Minimize water use in your landscape by following some best practices for your sprinkler and irrigation systems, creating a water budget and using irrigation controllers. For agriculture-specific irrigation information, see the irrigation calculator for growers.
Sprinklers & irrigation best practices
- Minimize evaporation. Water between 9 p.m. and 6 a.m., and use a 2-3 inch layer of organic mulch around plants.
- Eliminate runoff. Check your irrigation system frequently, and adjust sprinklers for overspray and runoff. Divide your watering cycle into shorter periods.
- Plants and watering. Change plant material to low-water use or native plants. Water plants deeply but less frequently to create healthier and stronger landscapes. Santa Barbara offers this 7-minute overview of how to deep water trees so they stay healthy and hydrated while using less water.
- Water only when needed. Using a screwdriver or moisture meters as a soil probe, test the soil moisture. If it's moist, you probably do not need to irrigate. Install a rain shut-off device on your automatic sprinklers to eliminate unnecessary watering. Learn more about Valley Water's rebate for installing rain sensors or smart controllers.
Creating a Water Budget
The water budget considers the landscape area, plant type, plant water needs, irrigation system design and efficiency, and real-time water that the landscape receives either by irrigation or precipitation.
Water budgets must be associated with a specified amount of time, such as a week, month, or year.
- Properties and landscapers can get help creating a water budget at Watefluence.com, if they pre-qualify.
- Commercial property owners may qualify for assistance through our Large Landscape Program.
Sometimes referred to as timers or clocks, an irrigation controller is a device that operates automatic irrigation systems, such as lawn sprinklers and drip irrigation systems. Irrigation controllers help you adjust your irrigation schedule to avoid overwatering, increased cost and maintenance, and property damage.
Most controllers have a means of setting the frequency of irrigation, the start time, and the duration of watering.
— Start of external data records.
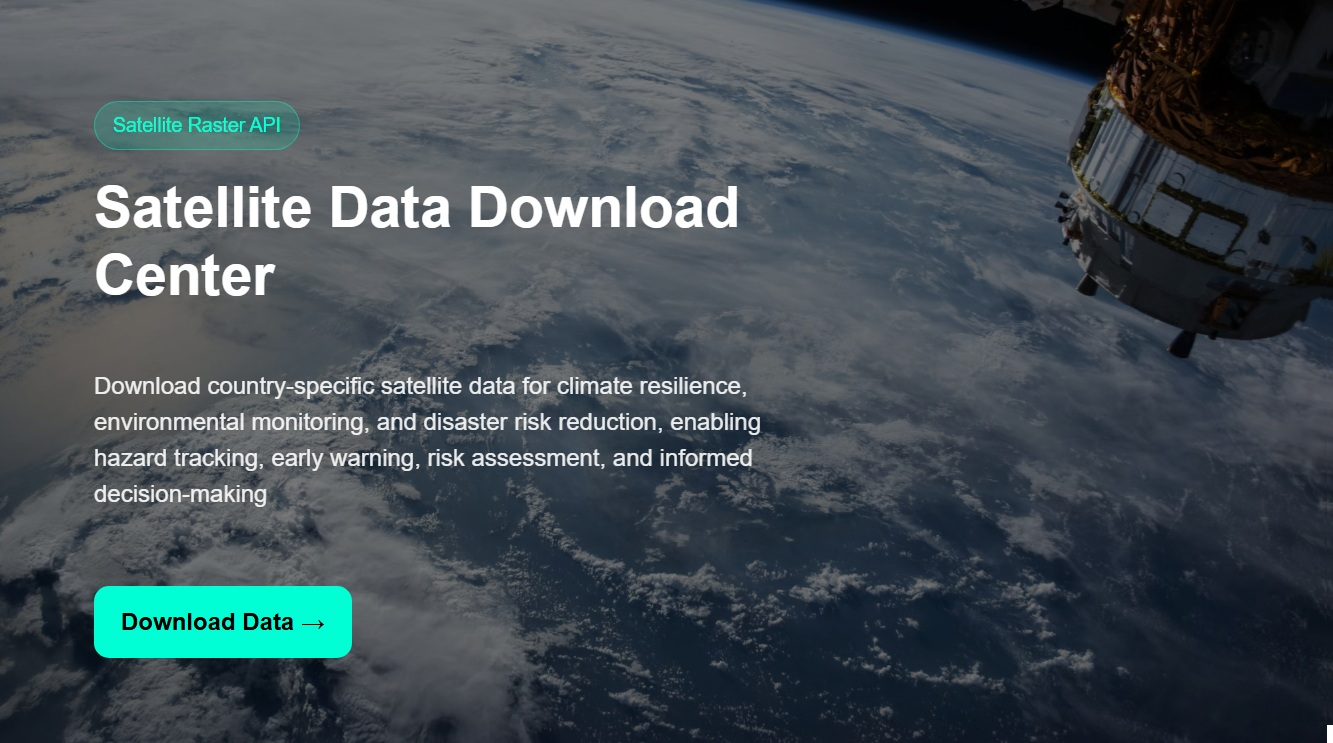
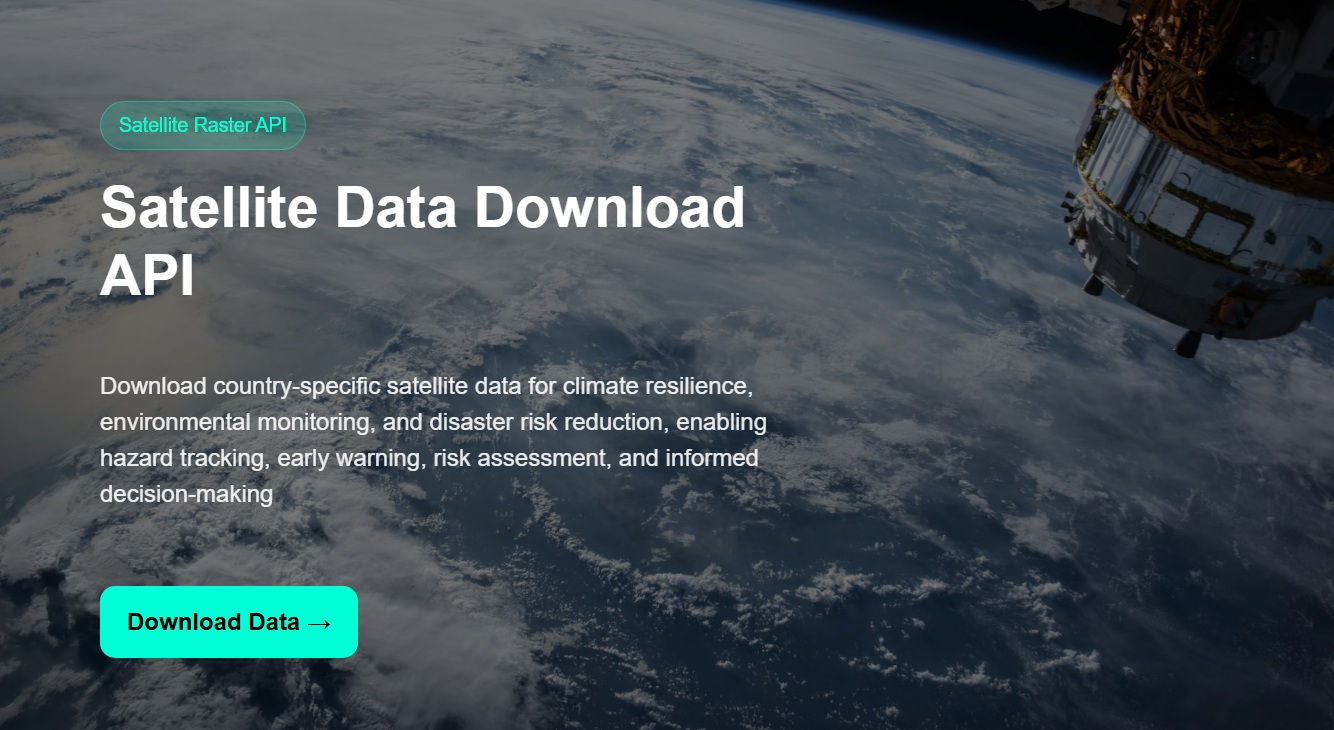
update on APi

diff --git a/download-satellite-API.html b/download-satellite-API.html
@@ -149,7 +149,7 @@
       <div class="badge-api">Satellite Raster API</div>
 
       <div class="hero-title">
-        Satellite Data Download Center
+        Satellite Data Download API
       </div>
       <br>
They can be as simple as a clock (inefficient), can connect to your phone, or only irrigate when needed based on soil moisture or local weather stations.
Valley Water offers rebates for installing more efficient irrigation controls.
Irrigation controller features
Key features of irrigation controllers include:
- Stations control the valves that release the water to the irrigation zone (station) in your landscape
- The start time is the time, which a specific valve will open to irrigate a station.
- The run time is time a specific valve will open to irrigate a zone.
- Semi-Auto (if available on your controller) lets you run through an entire program A, B, C whenever you want supplemental watering.
- The off and on feature will stop programs from running until you toggle back to “run”. Good for rainy periods of time.
- The manual button permits you to set a single station for the amount of time you select. Good for checking for leaks or troubleshooting.
Check out how to program your irrigation controller from Pasadena Water and Power. This quick overview will coach you the irrigation controller essentials in less than 5 minutes! Upgrade from a conventional to a smart controller with help from a rebate.
Adjusting your irrigation controller
- Hydrozone each program, based on watering, soil, and sun requirements of each area or zone (A, B, or C)
- Set valve run times: Adjust the time on valve per Hydrozone, Lawns/shrubs/flowers
- Set start times for each program: Generally, start in the early morning.
- Program days on and off: Give each program a unique day on/off. Example: Lawns on Monday-Wednesday-Friday
- Make adjustments and repairs in Manual Mode: used to turn on a station to review for adjustments, repairs.
- Semi -Auto: A, B, C- Semi-Automatic Program operation enables an automatic Program watering cycle to be started manually at any time. Once running, the manual advance feature enables you to step through the programmed station sequence.
- Visit YouTube to watch this video tutorial for more information.
Irrigation & sprinkler resources
- The California Association of Water Agencies web portal is a one-stop-shop for homeowners and professionals looking for information and online resources on water-efficient irrigation. Homeowners will find easy-to-understand information about how residential sprinkler systems work, information on drip irrigation and other smart ways to reduce landscape water use, as well as loads of online resources. The portal was created Created as part of the association's Save Our Water campaign.
- Find irrigation scheduling assistance from the San Jose Water Company.
- From basics to guidelines, to water-efficient technology to help you schedule your irrigation system, from the California Water Efficient Partnership.
- For irrigation professions, the Irrigation Association has a wealth of irrigation information including online learning, videos and webinars, and technical resources.
- Find local irrigation supply stores that carry water-efficient irrigation equipment.
- Visit South Bay Green Gardens to find landscape designs, sample project photos, lists of professionals to help complete your project, and more.
Lawns can be the single biggest water user for a typical property; a small lawn can use more than 18,000 gallons a year. That means lawns offer the greatest potential for water savings! Find tips for reducing water use and caring for your lawn on our Landscape Guides and Resources page.
Valley Water offers several rebates through its Landscape Rebate Program for qualifying equipment that helps improve the efficiency of sprinkler and irrigation systems.